Some Curious Facts About Anger
Anger is one of the basic emotions. Moreover, it’s one that moves us to take action. In fact, just as it can make us sick if it isn’t channeled properly, it can also become the spark that triggers a necessary action. For this reason, even though it has a negative valence (it doesn’t make us feel good) we can’t say that it’s maladaptive. Indeed, no emotion per se is.
Our ancestors’ aggressive instincts were an evolutionary advantage. If they hadn’t devised means of protecting themselves from predators, in the kinds of fights that were marked by the idea of kill or be killed, they might not have survived. After all, humans are fragile and nature can be hostile. Therefore, they needed more than just a desire to continue living to face the dangers of life at that time.
However, giving vent to anger isn’t a positive option. That’s because an angry mind doesn’t make good calculations, nor does it properly process ideas. This often leads to erratic or wrong behavior. Ideally, we should find a balance point. Let’s take a look at some curious facts about anger.
““Recognise your anger, and then wait a few hours or a day, and think about how you can bring it up more constructively.”
Anger: a ticking time bomb for the body
Anger is one of the emotions that causes the most physical reactions in the body. According to experts, it results in strong muscle tension, as well as an acceleration of the heartbeat. It also leads to clenching of the teeth and increases sensations of heat and sweating. Indeed, it’s a whole physiological cocktail.
As if the above weren’t enough, as with fear, anger causes the adrenal glands to flood the body with the stress hormones of cortisol and adrenaline. This is because fight-or-flight instincts are also activated. Consequently, the brain causes blood to be diverted to the muscles as this is how the body prepares for physical activity.
Research published in the European Heart Journal indicates that anger can be dangerous for heart health. According to the study, the risk of having a heart attack doubles within two hours of an anger outburst. It also increases the risk of having a stroke. Both are excellent reasons to avoid angry outbursts.

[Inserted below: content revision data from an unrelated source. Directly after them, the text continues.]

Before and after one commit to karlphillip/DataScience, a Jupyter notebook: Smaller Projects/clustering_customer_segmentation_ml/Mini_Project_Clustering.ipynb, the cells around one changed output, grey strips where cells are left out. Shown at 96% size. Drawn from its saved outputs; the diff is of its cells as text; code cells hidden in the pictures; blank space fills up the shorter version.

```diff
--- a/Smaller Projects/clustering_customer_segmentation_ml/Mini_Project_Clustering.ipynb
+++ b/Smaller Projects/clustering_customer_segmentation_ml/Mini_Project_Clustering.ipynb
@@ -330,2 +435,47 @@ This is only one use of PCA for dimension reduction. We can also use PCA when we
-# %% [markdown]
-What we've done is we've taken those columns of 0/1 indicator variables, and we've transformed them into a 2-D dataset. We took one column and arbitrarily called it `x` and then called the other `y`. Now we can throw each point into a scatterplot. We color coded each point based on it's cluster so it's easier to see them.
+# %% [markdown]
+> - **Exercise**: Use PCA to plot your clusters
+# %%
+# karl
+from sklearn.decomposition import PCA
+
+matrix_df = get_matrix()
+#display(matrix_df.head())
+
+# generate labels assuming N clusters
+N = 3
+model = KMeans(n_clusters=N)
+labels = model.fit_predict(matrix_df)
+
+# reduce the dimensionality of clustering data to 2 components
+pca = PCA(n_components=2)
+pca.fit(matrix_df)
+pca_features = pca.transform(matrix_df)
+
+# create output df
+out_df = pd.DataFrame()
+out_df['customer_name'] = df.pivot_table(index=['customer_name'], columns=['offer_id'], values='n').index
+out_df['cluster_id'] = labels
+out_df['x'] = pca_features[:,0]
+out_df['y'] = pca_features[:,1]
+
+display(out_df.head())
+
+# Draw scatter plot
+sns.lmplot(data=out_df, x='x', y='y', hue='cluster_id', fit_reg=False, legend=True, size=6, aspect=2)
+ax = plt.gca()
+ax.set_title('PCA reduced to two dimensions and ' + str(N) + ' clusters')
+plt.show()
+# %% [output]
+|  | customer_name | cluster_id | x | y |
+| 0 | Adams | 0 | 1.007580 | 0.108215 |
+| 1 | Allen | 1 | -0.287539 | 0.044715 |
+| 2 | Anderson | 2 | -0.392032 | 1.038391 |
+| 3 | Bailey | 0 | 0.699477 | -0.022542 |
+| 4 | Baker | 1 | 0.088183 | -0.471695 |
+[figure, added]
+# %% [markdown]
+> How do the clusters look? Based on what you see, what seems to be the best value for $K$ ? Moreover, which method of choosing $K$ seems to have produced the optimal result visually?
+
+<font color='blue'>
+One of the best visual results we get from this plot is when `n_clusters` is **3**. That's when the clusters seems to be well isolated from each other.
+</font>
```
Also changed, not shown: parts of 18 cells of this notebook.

The reasons for anger
Some time ago, a study was conducted regarding ancestral communities, that focused on anger. The researchers discovered that the children of hunter-gatherers who committed homicide were more likely to have experienced angry outbursts and violent behavior. Based on this and other analyses, new investigations were produced. In fact, they identified an anger gene, known as MAOA.
However, this information has to be taken with a pinch of salt. Indeed, there’s still no conclusive data on the genetic components of anger. In the case of those ancestral communities, having a homicidal father might’ve meant there were aspects of their upbringing that predisposed them to more violent reactions. In effect, it had nothing to do with genetics.

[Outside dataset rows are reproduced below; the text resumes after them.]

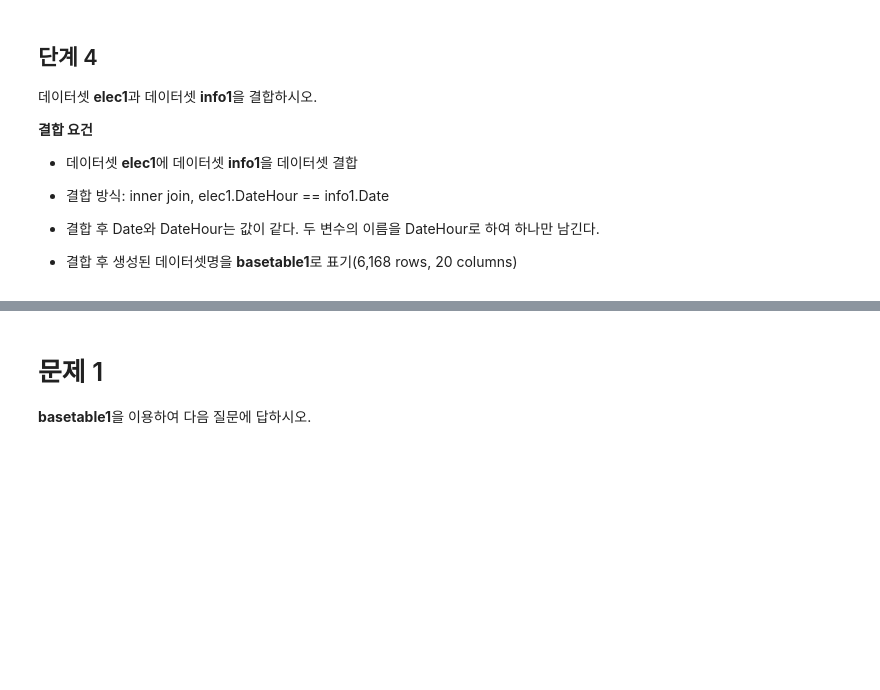
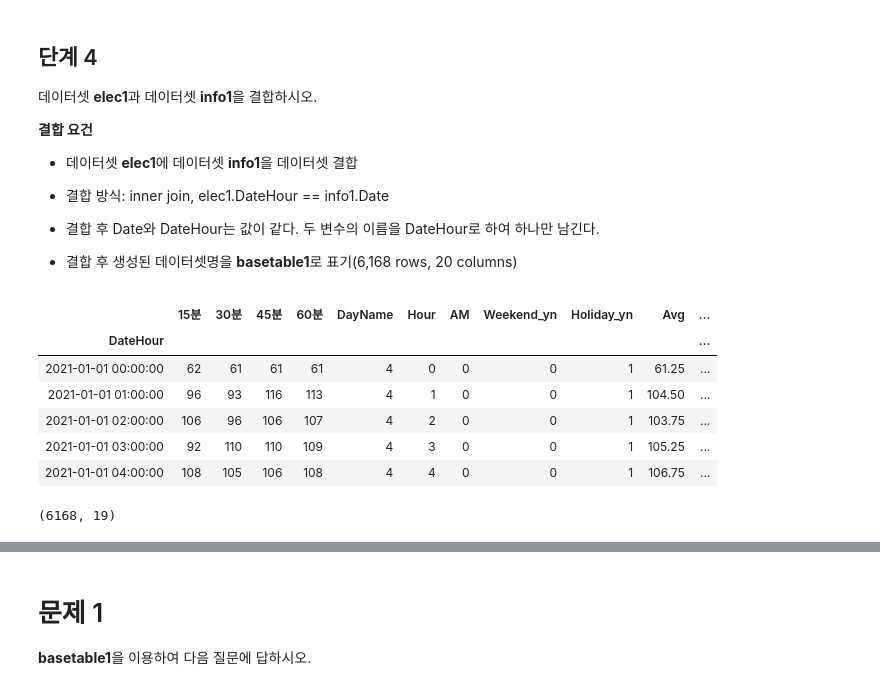
Before and after one commit to sunkusun9/DS_lv3_2605, a Jupyter notebook: sec_ds_lv3_prob3_prob.ipynb, the cells around one changed output, grey strips where cells are left out. Saved outputs shown, nothing was run; the diff lists cells and outputs as text; code cells hidden in the pictures; blank space fills up the shorter version.

```diff
--- a/sec_ds_lv3_prob3_prob.ipynb
+++ b/sec_ds_lv3_prob3_prob.ipynb
@@ -327,0 +343,5 @@ pd.DatetimeIndex.weekday?
+# %%
+df_info1 = df_info.copy()
+display(df_info1.isna().sum().rename('na_count').to_frame().T)
+df_info1.fillna(0, inplace = True)
+display(df_info1.isna().sum().rename('na_count').to_frame().T)
@@ -339,3 +364,24 @@ pd.DatetimeIndex.weekday?
 - 결합 후 Date와 DateHour는 값이 같다. 두 변수의 이름을 DateHour로 하여 하나만 남긴다.
 
 - 결합 후 생성된 데이터셋명을 **basetable1**로 표기(6,168 rows, 20 columns)
+# %%
+# 1. pd.DataFrame.merge
+# 결합의 기준  left_on: 호출자의 인덱스와 컬럼, right_on : 피호출자의 인덱스와 컬럼
+# 생성된 데이터프레임의 인덱스 초기화
+df_basetable1 = df_elec1.merge(
+    df_info1, # 데이터셋 elec1에 데이터셋 info1을 데이터셋 결합
+    left_on = 'DateHour', right_on = 'Date'# 결합 방식: inner join, elec1.DateHour == info1.Date
+).rename(
+    columns = {'Date': 'DateHour'} # 결합 후 Date와 DateHour는 값이 같다. 두 변수의 이름을 DateHour로 하여 하나만 남긴다.
+).set_index('DateHour')
+display(df_basetable1.head())
+df_basetable1.shape # 결합 후 생성된 데이터셋명을 basetable1로 표기(6,168 rows, 20 columns)
+# %% [output]
+|  | 15분 | 30분 | 45분 | 60분 | DayName | Hour | AM | Weekend_yn | Holiday_yn | Avg | ... |
+| DateHour |  |  |  |  |  |  |  |  |  |  | ... |
+| 2021-01-01 00:00:00 | 62 | 61 | 61 | 61 | 4 | 0 | 0 | 0 | 1 | 61.25 | ... |
+| 2021-01-01 01:00:00 | 96 | 93 | 116 | 113 | 4 | 1 | 0 | 0 | 1 | 104.50 | ... |
+| 2021-01-01 02:00:00 | 106 | 96 | 106 | 107 | 4 | 2 | 0 | 0 | 1 | 103.75 | ... |
+| 2021-01-01 03:00:00 | 92 | 110 | 110 | 109 | 4 | 3 | 0 | 0 | 1 | 105.25 | ... |
+| 2021-01-01 04:00:00 | 108 | 105 | 106 | 108 | 4 | 4 | 0 | 0 | 1 | 106.75 | ... |
+(6168, 19)
```
Also changed, not shown: parts of 24 cells of this notebook.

However, what has been proven is that one of the main triggers for anger is frustration. Indeed, trying to achieve a goal and not managing it causes annoyance. This can easily lead to an aggressive response. On the other hand, not everyone reacts like this. Perfectionists, obsessive or narcissistic individuals are particularly vulnerable.
The good side of anger
Although not many would dare to say that anger has positive aspects, the truth is that it does. As a matter of fact, when it doesn’t go too far, a good dose of anger can drive some people to claim their rights. Otherwise, they’d remain passive and have to follow the dictates of others.
Aggression can also be positive in sports contests. It’s usually a factor that motivates and leads to increased physical effort. From another perspective, researchers Heather Lench and Linda Levine conducted an interesting study on the effects of anger on creativity.
These scientists asked a group of people to solve a series of complex puzzles. After trying, many failed. Those who felt sad about it stopped trying. However, those who felt anger kept repeatedly trying until they managed to move forward and solve more puzzles. Consequently, the researchers verified that this emotion can be a really positive engine for achievement.It might interest you...
All cited sources were thoroughly reviewed by our team to ensure their quality, reliability, currency, and validity. The bibliography of this article was considered reliable and of academic or scientific accuracy.
Pantoja, C. A. (1940). Fisiología de la Emoción. Revista de la Facultad de Medicina, 9(6), 402-409.
Mostofsky, E., Penner, E. A., & Mittleman, M. A. (2014). Outbursts of anger as a trigger of acute cardiovascular events: a systematic review and meta-analysis. European heart journal, 35(21), 1404-1410.
Peters, E. J., Slager, S. L., McGrath, P. J., Knowles, J. A., & Hamilton, S. P. (2004). Investigation of serotonin-related genes in antidepressant response. Molecular psychiatry, 9(9), 879-889.
Lench, H., & Levine, L. (2005). Effects of fear on risk and control judgements and memory: Implications for health promotion messages. Cognition & Emotion, 19(7), 1049-1069.